On a bare stage there are two actors – one young and one older – a piece of farm equipment, a chair and, of course, the words which tell the story. Yet it held the Watford audience (children of all ages as well as their elders) spellbound for over an hour. The story in question is Farm Boy by Michael Morpurgo in a stage adaptation by Daniel Buckroyd for Scamp and New Perspectives theatre companies.
Morpurgo’s War Horse is the prequel to this tale. Joey the horse and his young master Albert have returned to the Devon farm after the end of the First World War. But it’s not the same; rhythms of work unchanged for millennia ar giving way to mechanisation; the tractor has arrived. Three generations down the line, a young city lad spends time with his grandfather before going on his gap year. He’s planning to study engineering at university and a rusting 1920s tractor in the old man’s barn excites his curiosity. How did it get there?
John Walters} as Grandpa (and great-grand father) and [Matt Powell as all the younger generations (not to mention Great-grandma) weave our attention in and out of the fabric of farm life, at once so unchanging in its demands and so fluctuating in its fulfilment.
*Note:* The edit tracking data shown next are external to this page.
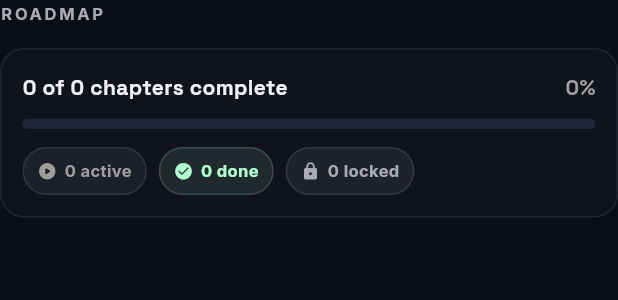
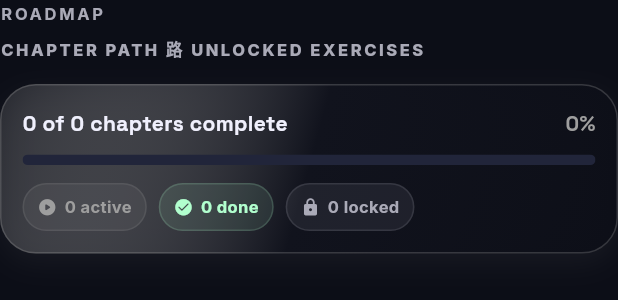
Before and after one commit to lmentrix/modern_learner, a Flutter app: the ProgressJourneySection widget shown alone on an empty page, opened directly with empty values, on a phone screen of 412 x 824 dp. Shown: the top 300 px of the screen. Run offline on Flutter 3.47's test engine with Material 3 defaults, Android fonts, the phone set to English and light mode, and no system bars; our stand-ins replace audioplayers, bloc, cached_network_image, dio, equatable, firebase_core and 13 more; accounts and stored records are empty; network calls fail.

Commit message:
made progress page colorful

```diff
--- a/lib/features/progress/view/section/progress_journey_section.dart
+++ b/lib/features/progress/view/section/progress_journey_section.dart
@@ -55,6 +55,16 @@ class ProgressJourneySection extends StatelessWidget {
             const ProfileSectionLabel(text: 'ROADMAP'),
             if (isVip) ...[const Spacer(), const _VipUnlockedBadge()],
           ],
+        ),
+        const SizedBox(height: 6),
+        Text(
+          'CHAPTER PATH 路 UNLOCKED EXERCISES',
+          style: GoogleFonts.inter(
+            fontSize: 11,
+            fontWeight: FontWeight.w800,
+            color: AppColors.onSurfaceVariant,
+            letterSpacing: 1.7,
+          ),
         ),
         const SizedBox(height: 14),
         _RoadmapOverview(
@@ -122,9 +132,24 @@ class _RoadmapOverview extends StatelessWidget {
     return Container(
       padding: const EdgeInsets.all(14),
       decoration: BoxDecoration(
-        color: AppColors.surfaceContainerLow.withValues(alpha: 0.86),
-        borderRadius: BorderRadius.circular(16),
-        border: Border.all(color: accent.withValues(alpha: 0.14)),
+        gradient: LinearGradient(
+          begin: Alignment.topLeft,
+          end: Alignment.bottomRight,
+          colors: [
+            accent.withValues(alpha: 0.18),
+            AppColors.surfaceContainerLow,
+            AppColors.surface.withValues(alpha: 0.90),
+          ],
+        ),
+        borderRadius: BorderRadius.circular(24),
+        border: Border.all(color: accent.withValues(alpha: 0.28)),
+        boxShadow: [
+          BoxShadow(
+            color: accent.withValues(alpha: 0.08),
+            blurRadius: 16,
+            offset: const Offset(0, 6),
+          ),
+        ],
       ),
       child: Column(
         crossAxisAlignment: CrossAxisAlignment.start,
```
Also changed, not shown: lib/features/progress/view/progress_page.dart (+103 -17 lines), lib/features/progress/view/section/progress_header.dart (+21 -14 lines), lib/features/progress/view/widgets/progress_module_tile.dart (+27 -9 lines).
Both give excellent performances, allowing the words as well as actions to people the stage with farmers, their animals and all the accompanying paraphernalia of county life. All very simple but, when presented with this sort of commitment, absolutely spellbinding.